Tagged Image File Format. A format for storing graphics.
To parse or read an input string, it's deivded into words, or tokens. Specific to sendmail configuration files.
Amount of information flowing on a network at a particular time.
A cable that consists of two pairs of wires, one for transmitting and one for receiving data. The wires in each pair are twisted together, hence the name. Twisted-pair cables can be used as a medium for Ethernet-based communications. See also coaxial cable.
A user who is logged into a host that has access to a remote directory but is logged in with an account that isn't recognized on the file server. Usually, this user has limited access to files.
A collection of information about a user, including the user name, password, user ID, home directory, and default user group.
A collection of users who have common access to files. Each member of the group can read and write some (or all) of the files of other members, according to the file permissions that are set up.
The number used by the system to identify each user. User IDs (UID) are automatically assigned by UserManager to new users. Note that the system uses the UID, not the user's name, as its means of identifying the user and the user's files. Be sure that each user has a unique UID for the entire network; do not allow duplicate UIDs.
The name a user logs in with. Each name must be unique, contain no more than 8 characters, be all lowercase, and contain no spaces.
UNIX-to-UNIX copy. An intermachine communication system that runs over direct serial lines, network connections, or ordinary telephone lines. Note that uucp, the UNIX command, is used to copy files from one UNIX system to another.

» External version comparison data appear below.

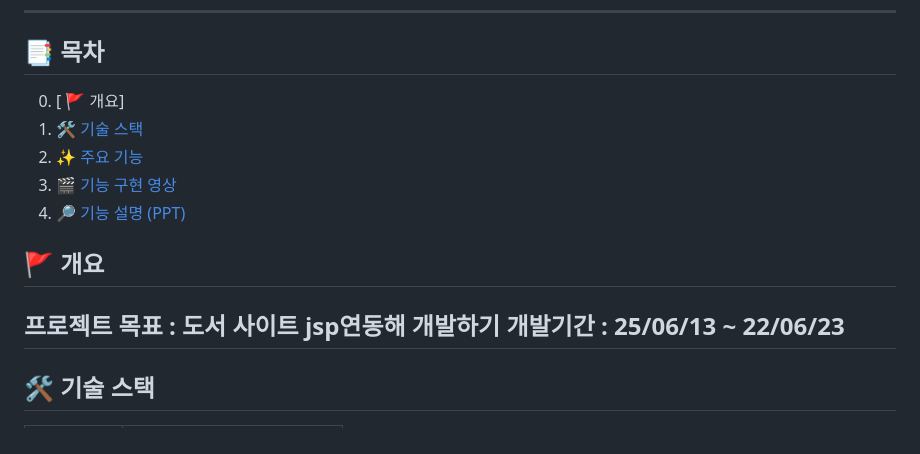
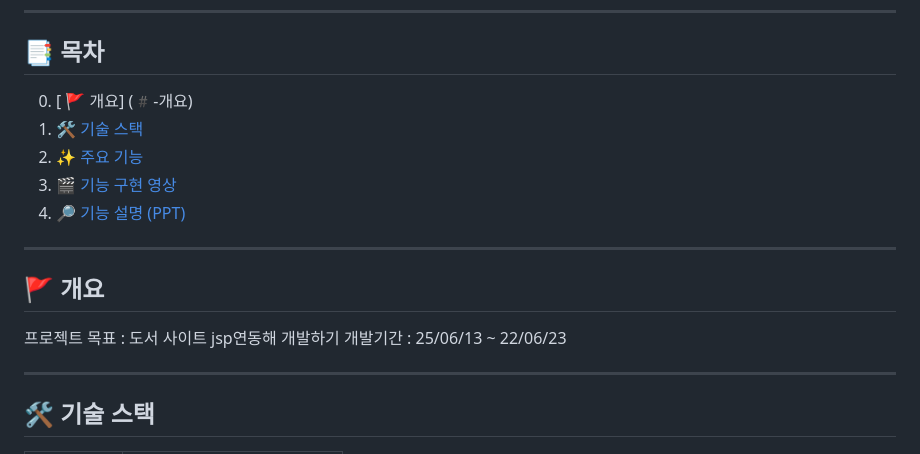
Before and after one commit to Yundanbi/Kyobo, a Markdown page: README.md, the part around the change. Drawn GitHub-style.

```diff
--- a/README.md
+++ b/README.md
@@ -15,16 +15,17 @@
 ---
 
 ## 📑 목차
-0. [ 🚩 개요]
+0. [ 🚩 개요] (#️-개요)
 1. [🛠️ 기술 스택](#️-기술-스택)
 2. [✨ 주요 기능](#-주요-기능)
 3. [🎬 기능 구현 영상](#-기능-구현-영상)
 4. [🔎 기능 설명 (PPT)](#-기능-설명-ppt)
 
-
+---
 ## 🚩 개요
 프로젝트 목표 : 도서 사이트 jsp연동해 개발하기
 개발기간 : 25/06/13 ~ 22/06/23
+
 ---
 
 ## 🛠️ 기술 스택
```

A type of software flow control supported by certain devices. See also software flow control.